▶ Brief: Copy, from the material below, each line where "Personal" shows up.

▶ Data supplied:
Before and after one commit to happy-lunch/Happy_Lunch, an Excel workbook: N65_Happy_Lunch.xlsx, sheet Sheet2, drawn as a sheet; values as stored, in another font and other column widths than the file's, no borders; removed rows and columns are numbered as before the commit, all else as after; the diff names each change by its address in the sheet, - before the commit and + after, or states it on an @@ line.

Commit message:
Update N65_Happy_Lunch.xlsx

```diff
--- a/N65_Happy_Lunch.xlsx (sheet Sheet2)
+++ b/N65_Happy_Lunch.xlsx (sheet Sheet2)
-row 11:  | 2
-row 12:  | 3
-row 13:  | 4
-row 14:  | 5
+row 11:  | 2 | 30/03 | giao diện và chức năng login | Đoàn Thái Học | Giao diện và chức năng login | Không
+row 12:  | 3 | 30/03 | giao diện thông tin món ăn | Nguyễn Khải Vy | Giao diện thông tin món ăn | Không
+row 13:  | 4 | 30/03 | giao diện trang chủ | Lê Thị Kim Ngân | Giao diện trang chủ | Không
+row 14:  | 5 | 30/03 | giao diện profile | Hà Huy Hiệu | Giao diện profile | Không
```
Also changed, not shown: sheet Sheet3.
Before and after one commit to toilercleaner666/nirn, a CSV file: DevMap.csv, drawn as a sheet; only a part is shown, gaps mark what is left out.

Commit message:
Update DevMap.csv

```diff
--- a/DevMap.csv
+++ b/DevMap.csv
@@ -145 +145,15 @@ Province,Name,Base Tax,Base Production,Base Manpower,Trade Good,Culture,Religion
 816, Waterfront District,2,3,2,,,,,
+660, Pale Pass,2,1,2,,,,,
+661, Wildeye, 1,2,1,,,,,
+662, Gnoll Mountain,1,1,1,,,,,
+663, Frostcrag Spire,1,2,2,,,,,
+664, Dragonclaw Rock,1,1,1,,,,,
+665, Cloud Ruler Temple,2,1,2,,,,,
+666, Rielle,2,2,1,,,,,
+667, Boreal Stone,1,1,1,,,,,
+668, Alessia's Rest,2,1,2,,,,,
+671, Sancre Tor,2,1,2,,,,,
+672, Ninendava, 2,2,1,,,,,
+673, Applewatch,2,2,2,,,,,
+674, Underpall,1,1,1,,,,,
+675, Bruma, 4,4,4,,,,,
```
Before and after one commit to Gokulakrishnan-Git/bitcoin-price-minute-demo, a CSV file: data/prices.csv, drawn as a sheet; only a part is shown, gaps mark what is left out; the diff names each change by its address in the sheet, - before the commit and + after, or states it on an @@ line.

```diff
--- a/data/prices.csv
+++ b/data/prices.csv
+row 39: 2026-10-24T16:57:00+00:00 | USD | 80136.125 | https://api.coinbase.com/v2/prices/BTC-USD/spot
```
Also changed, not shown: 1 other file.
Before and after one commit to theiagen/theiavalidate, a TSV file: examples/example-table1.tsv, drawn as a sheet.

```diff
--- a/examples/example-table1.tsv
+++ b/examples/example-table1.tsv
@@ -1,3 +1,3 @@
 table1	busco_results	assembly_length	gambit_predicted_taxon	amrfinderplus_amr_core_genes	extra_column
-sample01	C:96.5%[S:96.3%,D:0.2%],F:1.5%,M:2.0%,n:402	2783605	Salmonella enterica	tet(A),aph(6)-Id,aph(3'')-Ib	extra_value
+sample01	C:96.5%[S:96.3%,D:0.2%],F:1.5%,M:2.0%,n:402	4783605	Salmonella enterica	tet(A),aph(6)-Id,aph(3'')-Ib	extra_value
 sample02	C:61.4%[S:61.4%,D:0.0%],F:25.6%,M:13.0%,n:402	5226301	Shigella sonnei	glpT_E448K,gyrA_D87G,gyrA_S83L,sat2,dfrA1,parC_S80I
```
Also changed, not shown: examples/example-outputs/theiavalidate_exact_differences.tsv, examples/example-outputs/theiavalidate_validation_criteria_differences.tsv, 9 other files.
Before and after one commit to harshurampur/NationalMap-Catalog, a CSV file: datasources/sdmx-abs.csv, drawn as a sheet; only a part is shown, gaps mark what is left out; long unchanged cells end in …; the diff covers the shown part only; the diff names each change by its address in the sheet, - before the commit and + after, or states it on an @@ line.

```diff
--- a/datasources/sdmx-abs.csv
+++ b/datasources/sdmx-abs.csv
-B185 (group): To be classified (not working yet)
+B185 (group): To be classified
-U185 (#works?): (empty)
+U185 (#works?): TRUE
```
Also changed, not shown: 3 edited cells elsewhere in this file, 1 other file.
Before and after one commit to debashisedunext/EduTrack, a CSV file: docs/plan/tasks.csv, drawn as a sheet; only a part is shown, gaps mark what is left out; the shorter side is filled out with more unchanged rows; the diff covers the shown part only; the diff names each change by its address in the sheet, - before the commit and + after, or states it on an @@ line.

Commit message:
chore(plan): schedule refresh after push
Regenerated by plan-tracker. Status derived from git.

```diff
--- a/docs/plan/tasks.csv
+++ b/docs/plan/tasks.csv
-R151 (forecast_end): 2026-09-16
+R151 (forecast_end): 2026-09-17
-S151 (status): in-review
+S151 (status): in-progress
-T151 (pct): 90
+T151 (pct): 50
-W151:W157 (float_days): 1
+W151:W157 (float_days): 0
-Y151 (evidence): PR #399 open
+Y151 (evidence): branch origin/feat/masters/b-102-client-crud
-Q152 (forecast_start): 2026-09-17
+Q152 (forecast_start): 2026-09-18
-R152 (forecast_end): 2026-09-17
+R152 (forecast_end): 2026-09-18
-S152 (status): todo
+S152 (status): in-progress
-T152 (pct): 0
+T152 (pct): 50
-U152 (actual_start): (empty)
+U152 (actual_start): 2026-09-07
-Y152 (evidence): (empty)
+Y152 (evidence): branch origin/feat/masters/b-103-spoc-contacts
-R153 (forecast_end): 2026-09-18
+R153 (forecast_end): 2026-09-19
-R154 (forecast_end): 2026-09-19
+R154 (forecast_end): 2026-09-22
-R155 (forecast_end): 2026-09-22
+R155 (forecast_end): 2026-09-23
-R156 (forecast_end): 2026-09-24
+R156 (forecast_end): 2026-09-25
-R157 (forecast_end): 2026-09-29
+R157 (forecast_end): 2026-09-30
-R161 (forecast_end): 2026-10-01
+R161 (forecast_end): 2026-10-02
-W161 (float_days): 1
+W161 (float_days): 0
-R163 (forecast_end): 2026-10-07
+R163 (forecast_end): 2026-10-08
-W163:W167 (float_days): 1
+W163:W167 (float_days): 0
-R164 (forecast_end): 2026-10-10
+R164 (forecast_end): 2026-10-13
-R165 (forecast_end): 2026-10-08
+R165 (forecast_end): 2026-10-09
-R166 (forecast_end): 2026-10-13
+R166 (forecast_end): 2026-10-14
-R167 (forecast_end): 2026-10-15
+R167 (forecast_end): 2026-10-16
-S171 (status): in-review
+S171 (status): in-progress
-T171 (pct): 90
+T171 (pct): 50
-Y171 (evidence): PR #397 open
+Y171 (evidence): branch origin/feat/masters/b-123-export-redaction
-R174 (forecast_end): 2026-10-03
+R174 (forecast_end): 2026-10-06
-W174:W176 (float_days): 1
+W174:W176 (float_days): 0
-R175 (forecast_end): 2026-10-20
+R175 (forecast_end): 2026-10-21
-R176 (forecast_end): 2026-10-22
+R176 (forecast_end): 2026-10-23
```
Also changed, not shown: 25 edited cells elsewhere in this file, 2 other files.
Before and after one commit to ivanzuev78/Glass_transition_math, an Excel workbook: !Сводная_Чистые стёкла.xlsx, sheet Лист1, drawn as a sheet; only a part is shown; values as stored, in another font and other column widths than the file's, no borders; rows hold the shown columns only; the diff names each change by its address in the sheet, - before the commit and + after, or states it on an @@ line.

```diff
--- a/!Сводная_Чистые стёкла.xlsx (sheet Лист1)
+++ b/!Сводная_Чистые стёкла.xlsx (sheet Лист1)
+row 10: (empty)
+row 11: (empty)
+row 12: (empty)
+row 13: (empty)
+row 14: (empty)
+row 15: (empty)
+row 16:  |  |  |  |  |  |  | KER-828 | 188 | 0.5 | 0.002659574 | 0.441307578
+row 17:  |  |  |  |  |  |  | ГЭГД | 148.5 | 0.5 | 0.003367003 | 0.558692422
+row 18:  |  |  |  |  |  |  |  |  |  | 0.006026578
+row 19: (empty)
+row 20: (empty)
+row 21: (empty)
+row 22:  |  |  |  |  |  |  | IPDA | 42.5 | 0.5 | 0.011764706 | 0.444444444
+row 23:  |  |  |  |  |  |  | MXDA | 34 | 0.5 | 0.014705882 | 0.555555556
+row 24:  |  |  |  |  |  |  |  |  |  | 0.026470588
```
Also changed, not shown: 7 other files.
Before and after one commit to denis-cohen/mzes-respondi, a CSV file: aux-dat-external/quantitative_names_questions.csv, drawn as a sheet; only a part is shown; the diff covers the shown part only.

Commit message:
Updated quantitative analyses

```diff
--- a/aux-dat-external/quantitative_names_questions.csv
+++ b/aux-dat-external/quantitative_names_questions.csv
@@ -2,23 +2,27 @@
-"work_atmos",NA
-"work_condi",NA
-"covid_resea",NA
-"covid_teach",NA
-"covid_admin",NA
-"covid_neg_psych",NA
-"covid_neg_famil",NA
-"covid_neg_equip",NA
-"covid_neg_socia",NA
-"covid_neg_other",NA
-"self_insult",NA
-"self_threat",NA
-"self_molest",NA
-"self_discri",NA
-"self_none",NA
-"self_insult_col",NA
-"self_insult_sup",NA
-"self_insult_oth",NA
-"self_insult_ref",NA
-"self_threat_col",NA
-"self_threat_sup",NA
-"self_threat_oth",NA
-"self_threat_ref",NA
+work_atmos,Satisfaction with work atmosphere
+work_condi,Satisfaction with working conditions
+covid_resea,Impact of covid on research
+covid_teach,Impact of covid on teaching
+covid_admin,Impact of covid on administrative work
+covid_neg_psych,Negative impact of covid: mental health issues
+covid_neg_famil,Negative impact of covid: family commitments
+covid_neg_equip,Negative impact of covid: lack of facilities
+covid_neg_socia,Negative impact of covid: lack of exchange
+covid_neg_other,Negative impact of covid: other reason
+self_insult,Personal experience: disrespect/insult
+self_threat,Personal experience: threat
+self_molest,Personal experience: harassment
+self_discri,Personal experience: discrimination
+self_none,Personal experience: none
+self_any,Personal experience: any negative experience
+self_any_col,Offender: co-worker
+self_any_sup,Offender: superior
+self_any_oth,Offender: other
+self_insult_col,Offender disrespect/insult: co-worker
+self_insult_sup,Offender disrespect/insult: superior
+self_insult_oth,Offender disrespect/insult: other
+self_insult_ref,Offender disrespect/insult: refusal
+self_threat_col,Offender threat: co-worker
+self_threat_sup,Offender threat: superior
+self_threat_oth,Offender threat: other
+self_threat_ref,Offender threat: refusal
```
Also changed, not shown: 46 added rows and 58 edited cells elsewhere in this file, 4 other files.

▶ Written solution:
+self_insult,Personal experience: disrespect/insult
+self_threat,Personal experience: threat
+self_molest,Personal experience: harassment
+self_discri,Personal experience: discrimination
+self_none,Personal experience: none
+self_any,Personal experience: any negative experience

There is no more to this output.